▶ _DIRECTIONS_: All entries below are to be reproduced precisely as they stand, without the pictures.

[Front-end code change data]
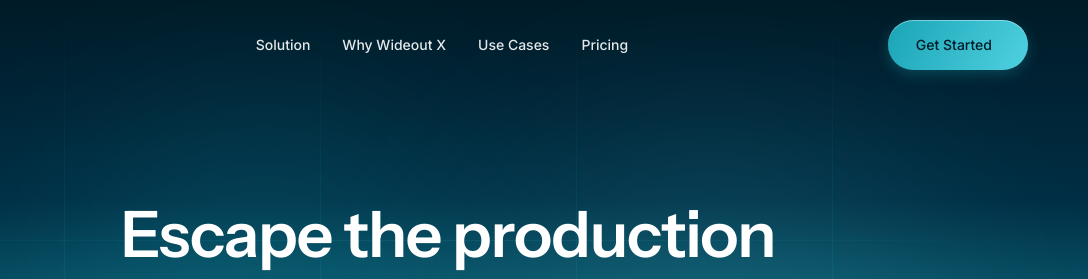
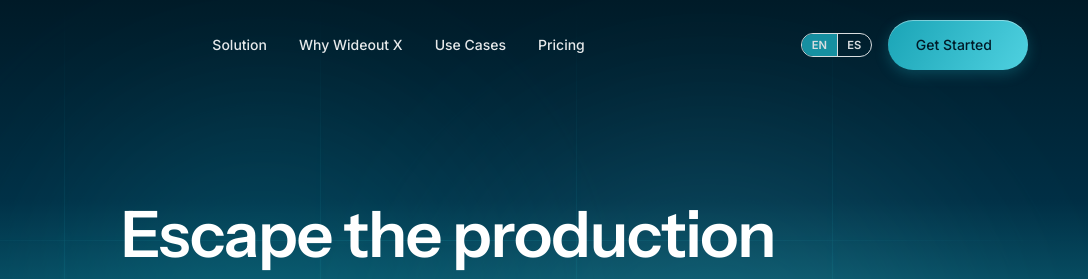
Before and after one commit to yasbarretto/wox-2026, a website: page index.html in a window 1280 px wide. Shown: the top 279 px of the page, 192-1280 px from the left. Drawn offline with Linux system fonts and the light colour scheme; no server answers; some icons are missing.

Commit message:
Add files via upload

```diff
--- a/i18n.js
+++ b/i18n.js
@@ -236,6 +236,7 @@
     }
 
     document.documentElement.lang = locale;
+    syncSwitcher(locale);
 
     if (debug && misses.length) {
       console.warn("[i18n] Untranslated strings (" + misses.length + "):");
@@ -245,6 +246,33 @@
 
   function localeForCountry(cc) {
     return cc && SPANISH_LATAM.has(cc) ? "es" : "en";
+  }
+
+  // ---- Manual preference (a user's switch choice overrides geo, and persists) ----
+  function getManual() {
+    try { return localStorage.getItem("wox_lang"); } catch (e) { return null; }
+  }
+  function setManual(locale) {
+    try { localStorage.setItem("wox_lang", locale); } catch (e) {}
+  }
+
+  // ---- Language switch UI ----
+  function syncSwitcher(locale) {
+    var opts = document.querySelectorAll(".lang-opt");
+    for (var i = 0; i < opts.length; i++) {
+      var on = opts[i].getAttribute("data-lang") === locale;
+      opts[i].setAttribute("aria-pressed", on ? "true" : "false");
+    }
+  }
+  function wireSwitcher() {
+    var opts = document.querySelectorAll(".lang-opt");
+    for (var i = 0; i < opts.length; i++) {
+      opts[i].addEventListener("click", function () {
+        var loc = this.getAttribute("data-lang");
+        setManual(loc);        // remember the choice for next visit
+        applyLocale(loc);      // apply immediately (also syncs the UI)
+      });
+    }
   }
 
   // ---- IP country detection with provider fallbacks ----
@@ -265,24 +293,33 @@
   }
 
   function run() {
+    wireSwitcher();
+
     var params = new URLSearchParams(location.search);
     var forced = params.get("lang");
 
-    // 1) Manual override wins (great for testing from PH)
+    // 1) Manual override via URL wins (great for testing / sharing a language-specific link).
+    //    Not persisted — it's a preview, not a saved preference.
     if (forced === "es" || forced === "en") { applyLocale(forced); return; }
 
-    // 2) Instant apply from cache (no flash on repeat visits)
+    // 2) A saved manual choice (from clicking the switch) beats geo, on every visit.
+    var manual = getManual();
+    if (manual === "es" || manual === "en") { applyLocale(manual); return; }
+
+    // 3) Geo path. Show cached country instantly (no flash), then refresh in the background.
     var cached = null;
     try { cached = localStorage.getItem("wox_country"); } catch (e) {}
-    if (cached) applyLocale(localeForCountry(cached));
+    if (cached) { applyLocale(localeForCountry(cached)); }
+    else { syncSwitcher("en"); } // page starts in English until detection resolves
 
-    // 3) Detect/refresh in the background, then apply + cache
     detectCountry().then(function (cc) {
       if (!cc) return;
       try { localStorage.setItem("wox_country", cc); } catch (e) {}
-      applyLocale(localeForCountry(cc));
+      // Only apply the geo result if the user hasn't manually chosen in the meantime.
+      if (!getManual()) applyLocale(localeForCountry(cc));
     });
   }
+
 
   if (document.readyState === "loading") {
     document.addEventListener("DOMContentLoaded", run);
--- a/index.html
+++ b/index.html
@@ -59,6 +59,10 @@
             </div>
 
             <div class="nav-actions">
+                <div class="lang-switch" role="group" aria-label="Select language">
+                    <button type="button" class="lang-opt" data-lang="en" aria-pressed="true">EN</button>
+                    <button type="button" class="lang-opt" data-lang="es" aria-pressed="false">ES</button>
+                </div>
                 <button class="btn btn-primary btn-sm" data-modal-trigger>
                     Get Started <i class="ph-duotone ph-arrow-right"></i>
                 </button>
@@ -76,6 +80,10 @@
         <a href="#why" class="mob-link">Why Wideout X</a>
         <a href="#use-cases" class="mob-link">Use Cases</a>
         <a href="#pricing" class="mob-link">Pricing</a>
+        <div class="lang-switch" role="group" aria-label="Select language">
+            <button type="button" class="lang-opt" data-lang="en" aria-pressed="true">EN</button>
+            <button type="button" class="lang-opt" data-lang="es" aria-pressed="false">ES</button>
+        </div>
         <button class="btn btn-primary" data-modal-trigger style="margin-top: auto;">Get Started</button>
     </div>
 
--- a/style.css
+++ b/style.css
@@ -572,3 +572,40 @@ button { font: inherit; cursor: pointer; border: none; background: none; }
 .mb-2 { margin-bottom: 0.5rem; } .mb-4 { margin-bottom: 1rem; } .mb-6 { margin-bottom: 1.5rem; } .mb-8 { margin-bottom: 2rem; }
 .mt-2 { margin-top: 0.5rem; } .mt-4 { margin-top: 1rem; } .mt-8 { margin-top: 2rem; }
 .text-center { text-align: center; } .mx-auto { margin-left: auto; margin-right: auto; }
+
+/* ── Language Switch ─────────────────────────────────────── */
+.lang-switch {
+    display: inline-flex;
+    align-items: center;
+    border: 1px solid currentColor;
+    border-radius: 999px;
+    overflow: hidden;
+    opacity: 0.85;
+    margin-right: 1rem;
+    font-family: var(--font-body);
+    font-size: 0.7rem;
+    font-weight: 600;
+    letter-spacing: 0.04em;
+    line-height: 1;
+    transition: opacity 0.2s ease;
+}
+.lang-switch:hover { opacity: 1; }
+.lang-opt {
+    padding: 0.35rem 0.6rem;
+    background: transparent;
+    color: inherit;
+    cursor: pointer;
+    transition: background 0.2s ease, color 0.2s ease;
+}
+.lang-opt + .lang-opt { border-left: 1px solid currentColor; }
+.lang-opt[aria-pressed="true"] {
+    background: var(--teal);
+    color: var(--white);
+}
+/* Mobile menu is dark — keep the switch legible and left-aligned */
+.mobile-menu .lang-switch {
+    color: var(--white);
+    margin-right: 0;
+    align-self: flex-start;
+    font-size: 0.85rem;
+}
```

▶ _RESPONSE TO THIS TASK_:
Before and after one commit to yasbarretto/wox-2026, a website: page index.html in a window 1280 px wide. Shown: the top 279 px of the page, 192-1280 px from the left. Drawn offline with Linux system fonts and the light colour scheme; no server answers; some icons are missing.

Commit message:
Add files via upload

```diff
--- a/i18n.js
+++ b/i18n.js
@@ -236,6 +236,7 @@
     }
 
     document.documentElement.lang = locale;
+    syncSwitcher(locale);
 
     if (debug && misses.length) {
       console.warn("[i18n] Untranslated strings (" + misses.length + "):");
@@ -245,6 +246,33 @@
 
   function localeForCountry(cc) {
     return cc && SPANISH_LATAM.has(cc) ? "es" : "en";
+  }
+
+  // ---- Manual preference (a user's switch choice overrides geo, and persists) ----
+  function getManual() {
+    try { return localStorage.getItem("wox_lang"); } catch (e) { return null; }
+  }
+  function setManual(locale) {
+    try { localStorage.setItem("wox_lang", locale); } catch (e) {}
+  }
+
+  // ---- Language switch UI ----
+  function syncSwitcher(locale) {
+    var opts = document.querySelectorAll(".lang-opt");
+    for (var i = 0; i < opts.length; i++) {
+      var on = opts[i].getAttribute("data-lang") === locale;
+      opts[i].setAttribute("aria-pressed", on ? "true" : "false");
+    }
+  }
+  function wireSwitcher() {
+    var opts = document.querySelectorAll(".lang-opt");
+    for (var i = 0; i < opts.length; i++) {
+      opts[i].addEventListener("click", function () {
+        var loc = this.getAttribute("data-lang");
+        setManual(loc);        // remember the choice for next visit
+        applyLocale(loc);      // apply immediately (also syncs the UI)
+      });
+    }
   }
 
   // ---- IP country detection with provider fallbacks ----
@@ -265,24 +293,33 @@
   }
 
   function run() {
+    wireSwitcher();
+
     var params = new URLSearchParams(location.search);
     var forced = params.get("lang");
 
-    // 1) Manual override wins (great for testing from PH)
+    // 1) Manual override via URL wins (great for testing / sharing a language-specific link).
+    //    Not persisted — it's a preview, not a saved preference.
     if (forced === "es" || forced === "en") { applyLocale(forced); return; }
 
-    // 2) Instant apply from cache (no flash on repeat visits)
+    // 2) A saved manual choice (from clicking the switch) beats geo, on every visit.
+    var manual = getManual();
+    if (manual === "es" || manual === "en") { applyLocale(manual); return; }
+
+    // 3) Geo path. Show cached country instantly (no flash), then refresh in the background.
     var cached = null;
     try { cached = localStorage.getItem("wox_country"); } catch (e) {}
-    if (cached) applyLocale(localeForCountry(cached));
+    if (cached) { applyLocale(localeForCountry(cached)); }
+    else { syncSwitcher("en"); } // page starts in English until detection resolves
 
-    // 3) Detect/refresh in the background, then apply + cache
     detectCountry().then(function (cc) {
       if (!cc) return;
       try { localStorage.setItem("wox_country", cc); } catch (e) {}
-      applyLocale(localeForCountry(cc));
+      // Only apply the geo result if the user hasn't manually chosen in the meantime.
+      if (!getManual()) applyLocale(localeForCountry(cc));
     });
   }
+
 
   if (document.readyState === "loading") {
     document.addEventListener("DOMContentLoaded", run);
--- a/index.html
+++ b/index.html
@@ -59,6 +59,10 @@
             </div>
 
             <div class="nav-actions">
+                <div class="lang-switch" role="group" aria-label="Select language">
+                    <button type="button" class="lang-opt" data-lang="en" aria-pressed="true">EN</button>
+                    <button type="button" class="lang-opt" data-lang="es" aria-pressed="false">ES</button>
+                </div>
                 <button class="btn btn-primary btn-sm" data-modal-trigger>
                     Get Started <i class="ph-duotone ph-arrow-right"></i>
                 </button>
@@ -76,6 +80,10 @@
         <a href="#why" class="mob-link">Why Wideout X</a>
         <a href="#use-cases" class="mob-link">Use Cases</a>
         <a href="#pricing" class="mob-link">Pricing</a>
+        <div class="lang-switch" role="group" aria-label="Select language">
+            <button type="button" class="lang-opt" data-lang="en" aria-pressed="true">EN</button>
+            <button type="button" class="lang-opt" data-lang="es" aria-pressed="false">ES</button>
+        </div>
         <button class="btn btn-primary" data-modal-trigger style="margin-top: auto;">Get Started</button>
     </div>
 
--- a/style.css
+++ b/style.css
@@ -572,3 +572,40 @@ button { font: inherit; cursor: pointer; border: none; background: none; }
 .mb-2 { margin-bottom: 0.5rem; } .mb-4 { margin-bottom: 1rem; } .mb-6 { margin-bottom: 1.5rem; } .mb-8 { margin-bottom: 2rem; }
 .mt-2 { margin-top: 0.5rem; } .mt-4 { margin-top: 1rem; } .mt-8 { margin-top: 2rem; }
 .text-center { text-align: center; } .mx-auto { margin-left: auto; margin-right: auto; }
+
+/* ── Language Switch ─────────────────────────────────────── */
+.lang-switch {
+    display: inline-flex;
+    align-items: center;
+    border: 1px solid currentColor;
+    border-radius: 999px;
+    overflow: hidden;
+    opacity: 0.85;
+    margin-right: 1rem;
+    font-family: var(--font-body);
+    font-size: 0.7rem;
+    font-weight: 600;
+    letter-spacing: 0.04em;
+    line-height: 1;
+    transition: opacity 0.2s ease;
+}
+.lang-switch:hover { opacity: 1; }
+.lang-opt {
+    padding: 0.35rem 0.6rem;
+    background: transparent;
+    color: inherit;
+    cursor: pointer;
+    transition: background 0.2s ease, color 0.2s ease;
+}
+.lang-opt + .lang-opt { border-left: 1px solid currentColor; }
+.lang-opt[aria-pressed="true"] {
+    background: var(--teal);
+    color: var(--white);
+}
+/* Mobile menu is dark — keep the switch legible and left-aligned */
+.mobile-menu .lang-switch {
+    color: var(--white);
+    margin-right: 0;
+    align-self: flex-start;
+    font-size: 0.85rem;
+}
```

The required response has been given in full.